Despite deserting from the army and going into hiding, Andersson did perform one service for the district. Once the war was over, he “returned” to become a successful entrepreneur and in 1815, he was awarded a gold medal for his innovative hydro-powered wire-drawing mill. His story can be viewed as a typical example of the so-called Gnosjö spirit that still characterises the local business community: professionalism, diligence, thrift, humility, respect, collaboration and entrepreneurship or – according to others good KPIs, industriousness, mechanical ingenuity and self-sufficiency – combined with certain cultural attributes such as a local relatively high level of religiosity.
Another wire-drawing mill opened in the 1830s in the village of Målskog, just outside Gnosjö, in a building that has stood as a tourist attraction in Jönköping City Park since the early twentieth century. This mill largely manufactured woven wire products, the most popular of which was wire cloth for sifting flour. Other products manufactured locally included hooks and eyelets, needles and flyswatters. The work of producing these simple products often engaged the entire family, a tradition that has survived, as many companies in the Gnosjö region remain family businesses to this day – including Garantell, which was founded and is still owned by two brothers. Their father also started a still-active company in the same industry, while their sons also work at Garantell and thus follow the common thread.

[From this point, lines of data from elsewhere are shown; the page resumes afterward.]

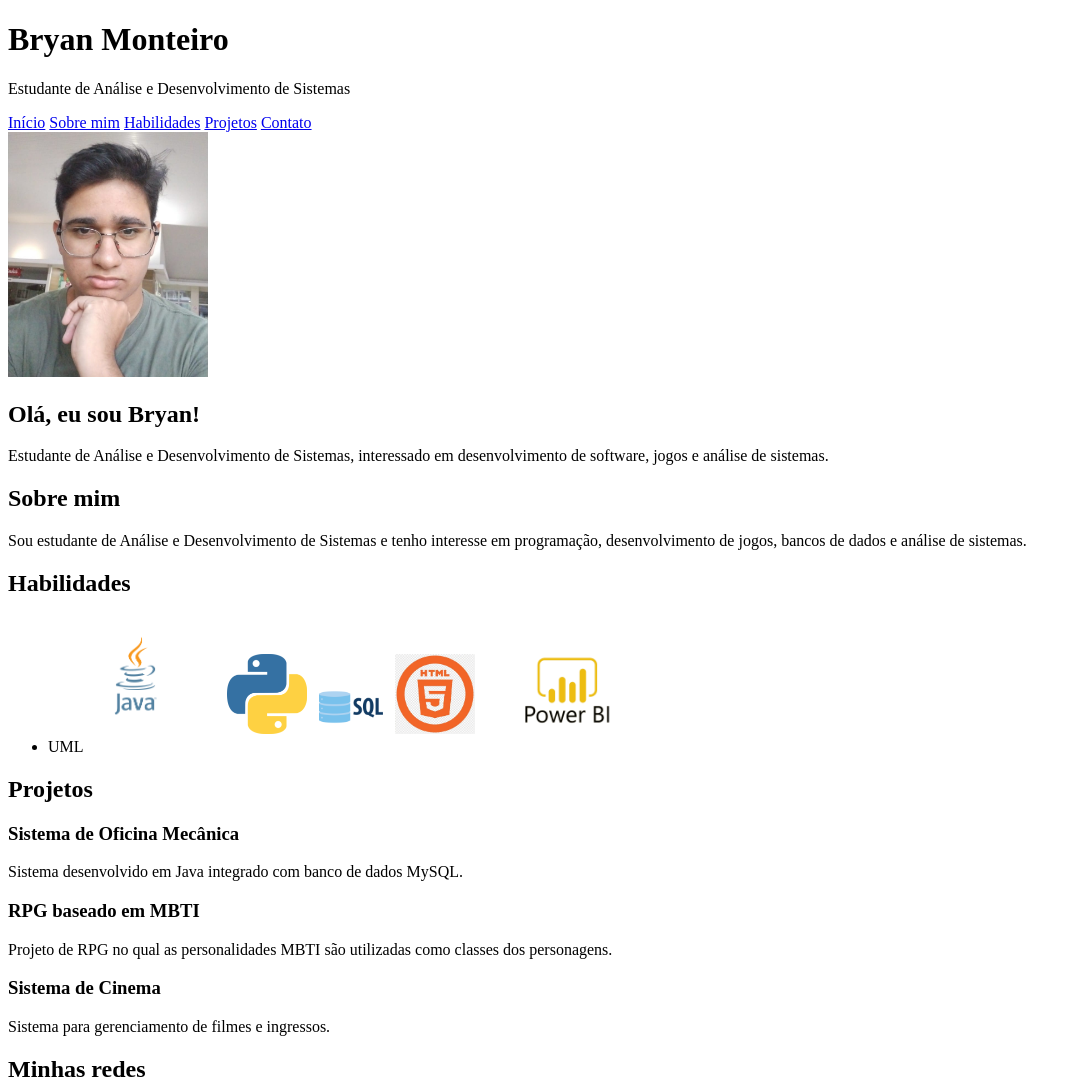
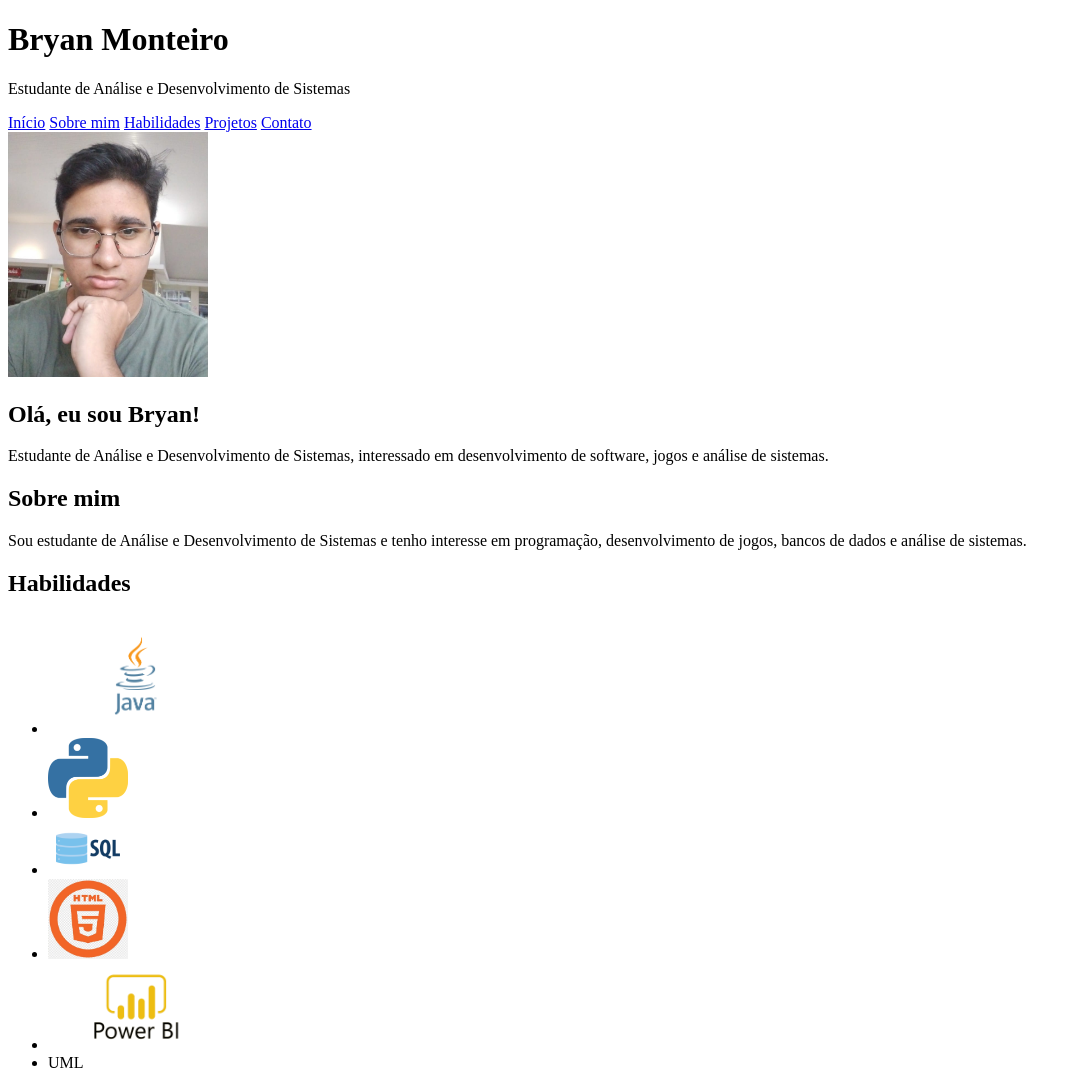
Before and after one commit to anonimo172006/site-de-apresenta-o, a plain HTML site: page index.html in a window 1280 px wide. Shown: the top 1086 px of the page, without its empty margins (0-1078 px from the left). Drawn offline with Linux system fonts and the light colour scheme.

Commit message:
Update index.html

```diff
--- a/index.html
+++ b/index.html
@@ -59,28 +59,18 @@
 
         <section id="habilidades">
 
-            <h2>Habilidades</h2>
+    <h2>Habilidades</h2>
 
-            <ul>
+    <ul>
+        <li><img src="imagemjava.png" alt="java" width="175"></li>
+        <li><img src="python.png" alt="python" width="80"></li>
+        <li><img src="sql-database-icon-logo-design-ui-or-ux-app-png.webp" alt="SQL / MySQL" width="80"></li>
+        <li><img src="Html.webp" alt="html" width="80"></li>
+        <li><img src="Power-Bi-Logo-PNG.png" alt="Power-Bi" width="175"></li>
+        <li>UML</li>
+    </ul>
 
-            <img src="imagemjava.png"
-                 alt="java"
-                 width="175">
-
-            <img src="python.png"
-                 alt="python"
-                 width="80">
-
-            <img src="sql-database-icon-logo-design-ui-or-ux-app-png.webp"alt="SQL / MySQL"width="80">
-
-
-            <img src="Html.webp"alt="html"width="80">
-
-            <img src="Power-Bi-Logo-PNG.png"alt="Power-Bi"width="175">
-                <li>UML</li>
-            </ul>
-
-        </section>
+</section>
 
         <section id="projetos">
 
```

Of course, today metal mesh is no longer manufactured to sieve flour or swat flies but in considerably larger dimensions for machine guards, fall protection, shelving and storage solutions.